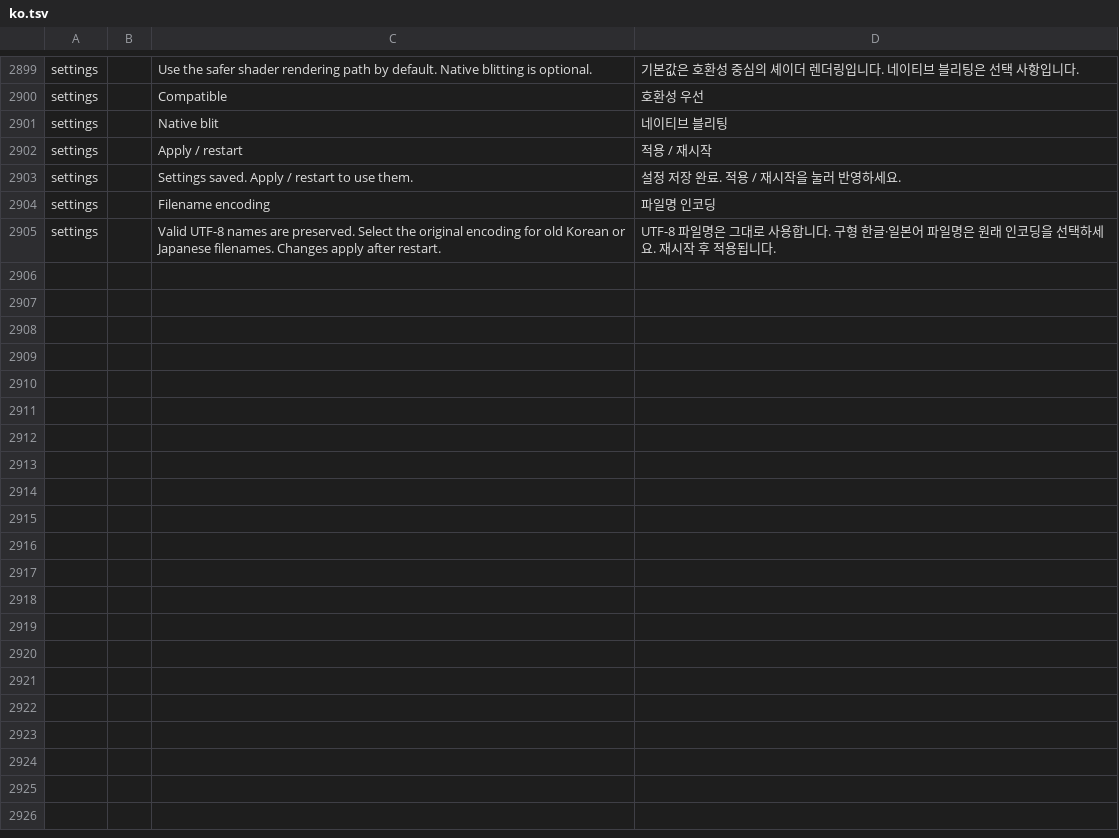
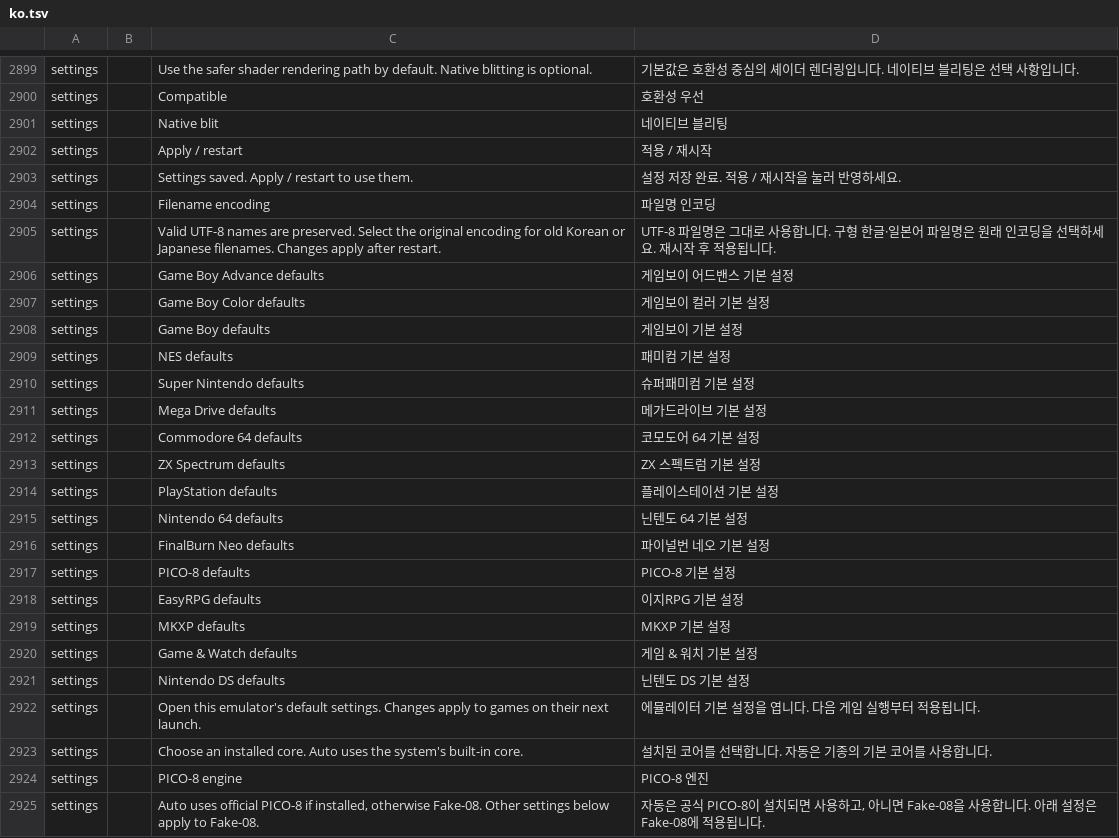
Before and after one commit to dj5927/BananaLinux, a TSV file: ui/assets/lang/ko.tsv, drawn as a sheet; only a part is shown, gaps mark what is left out; the diff covers the shown part only.

Commit message:
Add emulator default pages and game-local MKXP exception logs

```diff
--- a/ui/assets/lang/ko.tsv
+++ b/ui/assets/lang/ko.tsv
@@ -2905 +2905,21 @@ settings		Filename encoding	파일명 인코딩
 settings		Valid UTF-8 names are preserved. Select the original encoding for old Korean or Japanese filenames. Changes apply after restart.	UTF-8 파일명은 그대로 사용합니다. 구형 한글·일본어 파일명은 원래 인코딩을 선택하세요. 재시작 후 적용됩니다.
+settings		Game Boy Advance defaults	게임보이 어드밴스 기본 설정
+settings		Game Boy Color defaults	게임보이 컬러 기본 설정
+settings		Game Boy defaults	게임보이 기본 설정
+settings		NES defaults	패미컴 기본 설정
+settings		Super Nintendo defaults	슈퍼패미컴 기본 설정
+settings		Mega Drive defaults	메가드라이브 기본 설정
+settings		Commodore 64 defaults	코모도어 64 기본 설정
+settings		ZX Spectrum defaults	ZX 스펙트럼 기본 설정
+settings		PlayStation defaults	플레이스테이션 기본 설정
+settings		Nintendo 64 defaults	닌텐도 64 기본 설정
+settings		FinalBurn Neo defaults	파이널번 네오 기본 설정
+settings		PICO-8 defaults	PICO-8 기본 설정
+settings		EasyRPG defaults	이지RPG 기본 설정
+settings		MKXP defaults	MKXP 기본 설정
+settings		Game & Watch defaults	게임 & 워치 기본 설정
+settings		Nintendo DS defaults	닌텐도 DS 기본 설정
+settings		Open this emulator's default settings. Changes apply to games on their next launch.	에뮬레이터 기본 설정을 엽니다. 다음 게임 실행부터 적용됩니다.
+settings		Choose an installed core. Auto uses the system's built-in core.	설치된 코어를 선택합니다. 자동은 기종의 기본 코어를 사용합니다.
+settings		PICO-8 engine	PICO-8 엔진
+settings		Auto uses official PICO-8 if installed, otherwise Fake-08. Other settings below apply to Fake-08.	자동은 공식 PICO-8이 설치되면 사용하고, 아니면 Fake-08을 사용합니다. 아래 설정은 Fake-08에 적용됩니다.
```
Also changed, not shown: 13 added rows elsewhere in this file, 14 other files.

########

## WHAT THIS TASK INVOLVES
Look through the data above. Each line containing the word "emulator" needs to be copied.

## SOLUTION TO THIS PROBLEM
Add emulator default pages and game-local MKXP exception logs
+settings		Open this emulator's default settings. Changes apply to games on their next launch.	에뮬레이터 기본 설정을 엽니다. 다음 게임 실행부터 적용됩니다.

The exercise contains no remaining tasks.